A serious form of allergic reaction could occur following any of the shots with this medication. This allergic reaction is known as anaphylaxis and it can be potentially life-threatening. You must get immediate medical attention if you experience any of the following symptoms of anaphylaxis:
Female patients receiving this treatment will be protected from certain forms of cervical cancer, but there is still a possibility of developing this. Patients must continue to undergo a Pap test on a regular basis having received this treatment.
It is common to feel faint, lightheaded or dizzy after you have received this treatment. Sitting down or lying down for 15 minutes in a dark room will help to relieve this. If you experience any such side effects then you should not drive or operate any machinery that could be dangerous if you are less alert than normal. Remember that it is your legal responsibility to ensure that you are safe to operate such machinery.
If you are sensitive to latex then you must inform your doctor. The needle may have been in contact with rubber and could cause complications in patients with a latex sensitivity. You should inform your doctor of this before receiving the vaccine.

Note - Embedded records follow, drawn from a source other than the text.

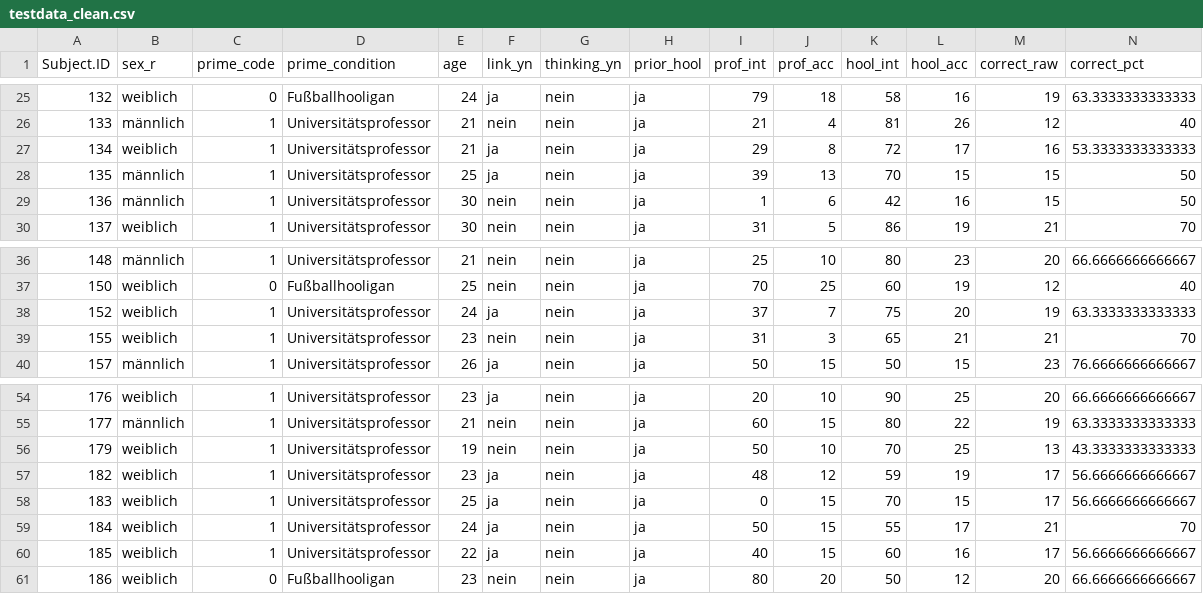
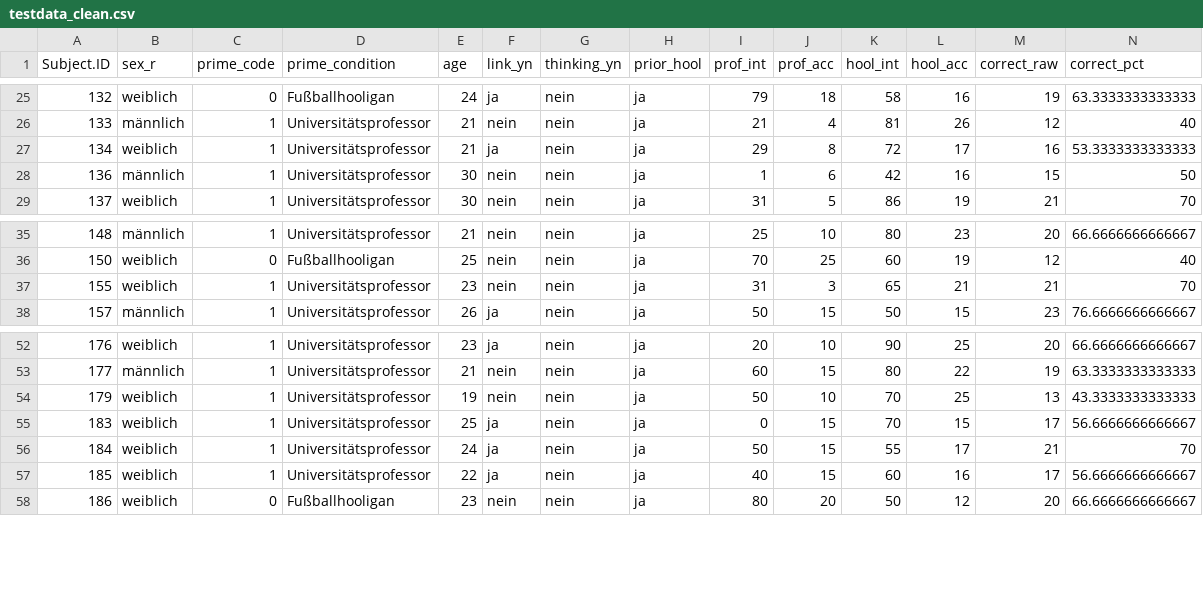
Before and after one commit to michaelschulte/RSeminarBern, a CSV file: RawData/testdata_clean.csv, drawn as a sheet; only a part is shown, gaps mark what is left out; rows hold the shown columns only; the diff names each change by its address in the sheet, - before the commit and + after, or states it on an @@ line.

```diff
--- a/RawData/testdata_clean.csv
+++ b/RawData/testdata_clean.csv
-row 28: 135 | männlich | 1 | Universitätsprofessor | 25 | ja | nein | ja | 39 | 13 | 70 | 15 | 15 | 50
-row 38: 152 | weiblich | 1 | Universitätsprofessor | 24 | ja | nein | ja | 37 | 7 | 75 | 20 | 19 | 63.3333333333333
-row 57: 182 | weiblich | 1 | Universitätsprofessor | 23 | ja | nein | ja | 48 | 12 | 59 | 19 | 17 | 56.6666666666667
```
Also changed, not shown: 10 other files.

The Human Papillomavirus vaccine is administered for the protection against Human Papillomavirus between the ages of 9-26.
Human Papillomavirus is usually sexually transmitted and can cause a wide range of cancers to develop. Three are over 100 strains of HPV and 30 of these affect the genitals. The Human Papillomavirus vaccine protects the patient against most of these and can help to prevent the occurrence of a range of different types of cancer.
The Human Papillomavirus vaccine is an active immunization meaning that it contains live Human Papillomavirus. As such it can cause mild symptoms of the virus to occur temporarily. If you have a lowered immune system through illness or medication, however, then there is a risk that you can catch the infection that you are trying to protect against. You must inform your doctor if you are suffering any illness or if you are taking any medications before you begin use of this treatment.
The Human Papillomavirus vaccine works by initiating the creation of antibodies in the patient. This means that if they are later exposed to the true virus their body will be able to fight against it and prevent infection.
The Human Papillomavirus vaccine is not able to cure Human Papillomavirus. Patients who already have the infection must seek other treatments for it. The Human Papillomavirus vaccine also does nothing to protect the patient against other sexually transmitted infections and safe sexual intercourse should always be exercised.
While Human Papillomavirus vaccine does protect against the development of certain forms of cervical cancer, other forms may still occur. Female patients will still need to receive a Pap test regularly after treatment.